Dataset entries:
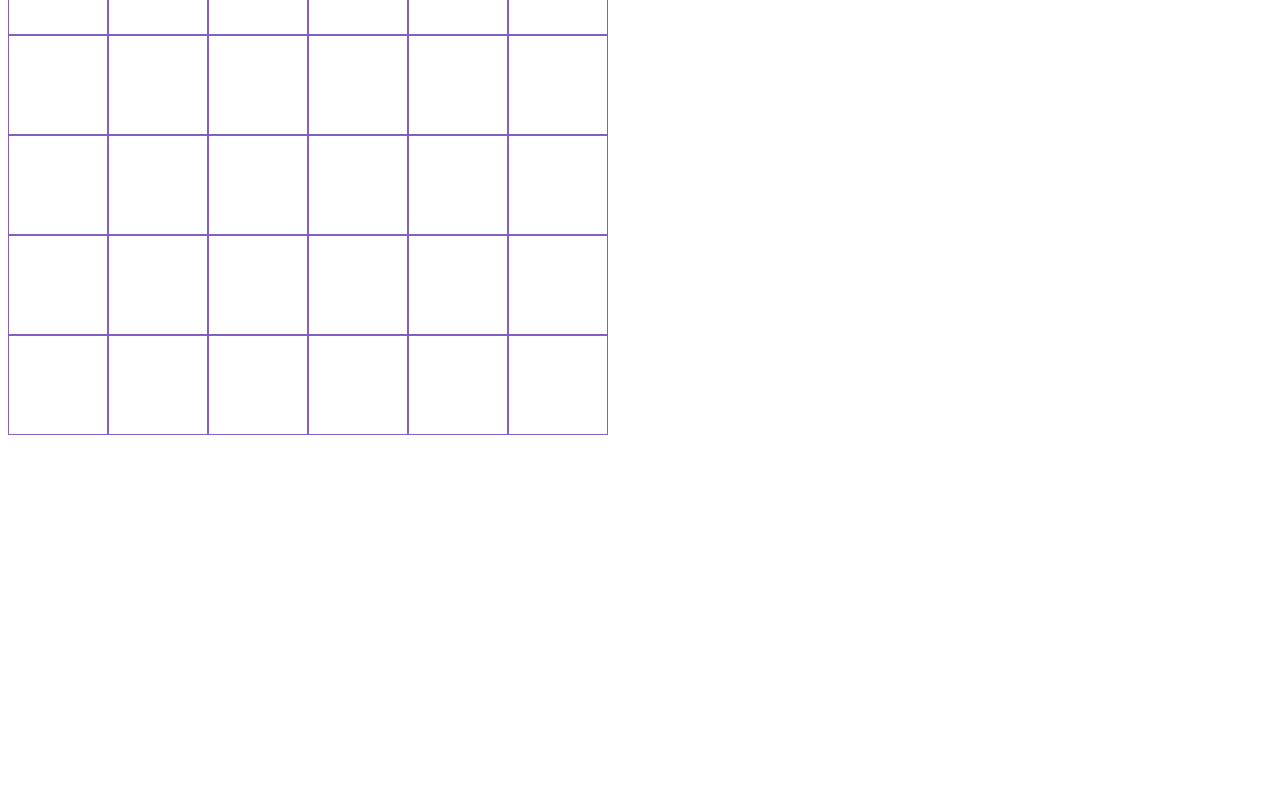
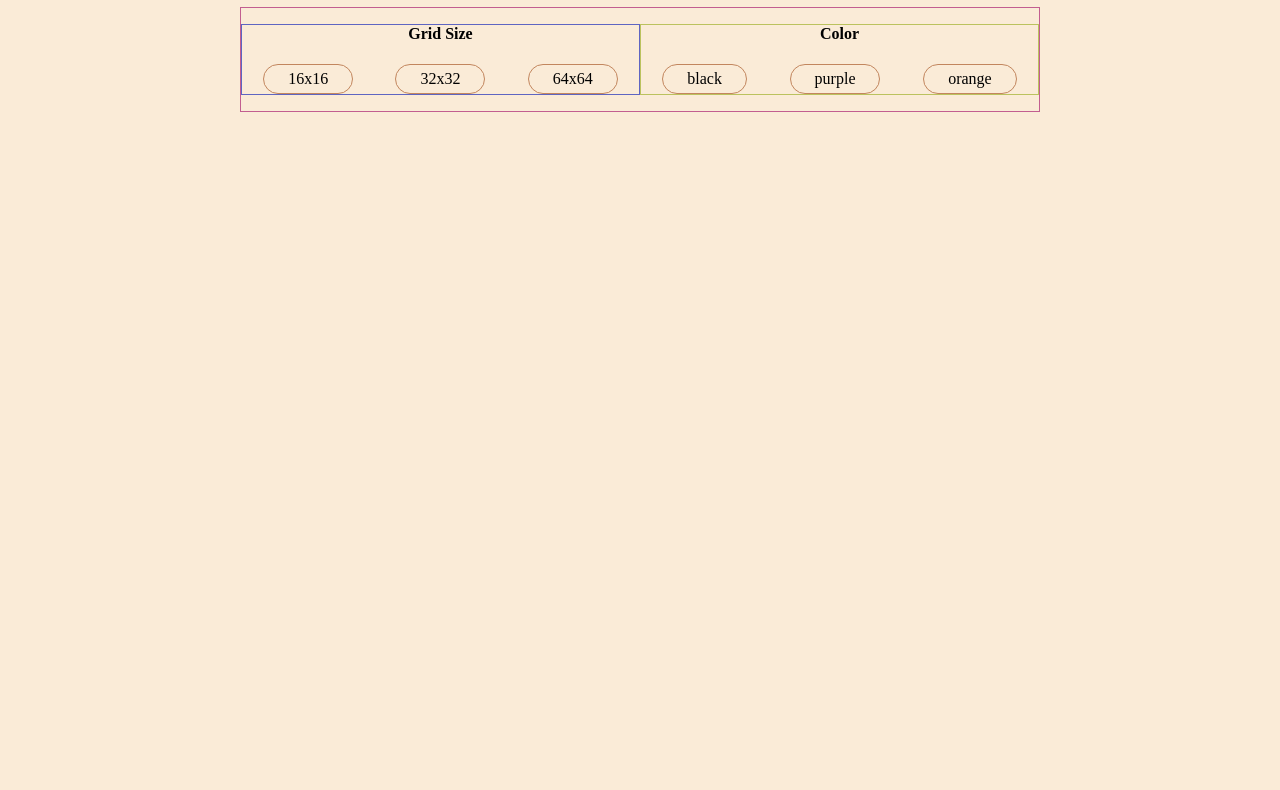
Before and after one commit to KaskMIL/etch-a-Sketch, a website: page index.html in a window 1280 px wide. Shown: the part 73-863 px from the top of the page. Before the commit the page ends 800 px from the top, so only its background shows below. Drawn offline with Linux system fonts and the light colour scheme.

Commit message:
modified script and css

```diff
--- a/index.html
+++ b/index.html
@@ -1,5 +1,6 @@
 <!DOCTYPE html>
 <html lang="en">
+
 <head>
     <meta charset="UTF-8">
     <meta http-equiv="X-UA-Compatible" content="IE=edge">
@@ -7,12 +8,33 @@
     <link rel="stylesheet" href="scss/custom.css">
     <title>Document</title>
 </head>
+
 <body>
+    <h1>Etch a Sketch</h1>
     <main>
+        <div class="optionsContainer">
+            <div class="sizeContainer">
+                <h4>Grid Size</h4>
+                <div class="gridSize">
+                    <div id="diez" class="button">16x16</div>
+                    <div id="treinta" class="button">32x32</div>
+                    <div id="sesenta" class="button">64x64</div>
+                </div>
+            </div>
+            <div class="colorContainer">
+                <h4>Color</h4>
+                <div class="colors">
+                    <div class="button">black</div>
+                    <div class="button">purple</div>
+                    <div class="button">orange</div>
+                </div>
+            </div>
+        </div>
         <div class="pixContainer" id="pix-container">
         </div>
     </main>
 
     <script src="script.js"></script>
 </body>
+
 </html>
--- a/script.js
+++ b/script.js
@@ -1,22 +1,21 @@
 const pixContainer = document.getElementById("pix-container");
-
+const diezButton = document.getElementById("diez");
+const treintaButton = document.getElementById("treinta");
+const sesentaButton = document.getElementById("sesenta");
 const fragment = document.createDocumentFragment();
 
-//Crea el grid
-function createPix (cantidad){
+function crearPix(cantidad, pixclass){
+    let clasePix = pixclass;
     for(let i = 0; i < cantidad; i++){
-        const pix = document.createElement("div");
-        pix.classList.add("pixel");
-        fragment.appendChild(pix);
+        const div = document.createElement("div");
+        div.className(`${clasePix}`);
+        fragment.appendChild(div);
     }
     pixContainer.appendChild(fragment);
 }
-// cambia el bg de la class
-pixContainer.addEventListener("mouseover", e =>{
-    if(e.target.className == "pixel"){
-        e.target.classList.remove("pixel");
-        e.target.classList.add("pixelOn");
-    }
+
+diezButton.addEventListener("click", () =>{
+    pixContainer.className("diezPixContainer");
+    crearPix(256, "treintaPix")
+
 })
-
-createPix(30);
--- a/scss/custom.scss
+++ b/scss/custom.scss
@@ -8,27 +8,124 @@ html {
     box-sizing: inherit;
 }
 
-.pixContainer {
-    display: grid;
-    grid-template-columns: 1fr 1fr 1fr 1fr 1fr 1fr;
-    grid-template-rows: auto;
-    width: 400px;
-    height: 400px;
+body {
+    margin: 0;
+    padding: 0;
+    background-color: antiquewhite;
+    display: flex;
+    flex-direction: column;
+    align-items: center;
+    width: 100%;
+    height: 100vh;
 
-}
+    main {
+        display: flex;
+        flex-direction: column;
+        padding-bottom: 2rem;
 
-.pixel {
-    border: 0.01rem solid #845EC2;
-    width: 100px;
-    height: 100px;
+        .optionsContainer {
+            display: flex;
+            justify-content: space-around;
+            border: 0.1rem solid #c25e90;
+            margin-bottom: 2rem;
+            padding: 1rem 0;
 
-    &:hover {
-        background-color: #845EC2;
+            h4 {
+                margin-top: 0;
+            }
+
+            .sizeContainer {
+                display: flex;
+                flex-direction: column;
+                align-items: center;
+                border: 0.1rem solid #5e65c2;
+                width: 50%;
+
+                .gridSize {
+                    display: flex;
+                    width: 100%;
+                    justify-content: space-around;
+                }
+            }
+
+            .colorContainer {
+                display: flex;
+                flex-direction: column;
+                align-items: center;
+                border: 0.1rem solid #bbc25e;
+                width: 50%;
+
+                .colors {
+                    display: flex;
+                    width: 100%;
+                    justify-content: space-around;
+                }
+            }
+
+            .button {
+                border: 0.1rem solid #c2865e;
+                padding: 0.3rem 1.5rem;
+                cursor: pointer;
+                border-radius: 1rem;
+
+                &:hover {
+                    background-color: #5e65c2;
+                    color: white;
+                }
+            }
+        }
+
+        #pix-container {
+            width: 800px;
+            height: 800px;
+        }
     }
 }
 
-.pixelOn {
+//16 x 16
+.diezPixContainer {
+    display: grid;
+    grid-template-columns: repeat(16,1fr);
+}
+.diezPix{
+    border: 0.01rem solid #845EC2;
+    width: 50px;
+    height: 50px;
+}
+.diezPixOn{
     background-color: #845EC2;
-    width: 100px;
-    height: 100px;
+    width: 50px;
+    height: 50px;
 }
+
+//32 x 32
+.treintaPixContainer{
+    display: grid;
+    grid-template-columns: repeat(32,1fr);
+}
+.treintaPix{
+    border: 0.01rem solid #845EC2;
+    width: 25px;
+    height: 25px;
+}
+.treintaPixOn{
+    background-color: #845EC2;
+    width: 25px;
+    height: 25px;
+}
+
+//64 x 64
+.sesentaPixContainer{
+    display: grid;
+    grid-template-columns: repeat(64,1fr);
+}
+.sesentaPix{
+    border: 0.01rem solid #845EC2;
+    width: 12.5px;
+    height: 12.5px;
+}
+.sesentaPixOn{
+    background-color:  #845EC2;
+    width: 12.5px;
+    height: 12.5px;
+}
```
Also changed, not shown: scss/custom.css, 1 other file.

_Your goal_
For each line of the entries that includes "flex", show that line.

_Answer section_
+    display: flex;
+    flex-direction: column;
+        display: flex;
+        flex-direction: column;
+            display: flex;
+                display: flex;
+                flex-direction: column;
+                    display: flex;
+                display: flex;
+                flex-direction: column;
+                    display: flex;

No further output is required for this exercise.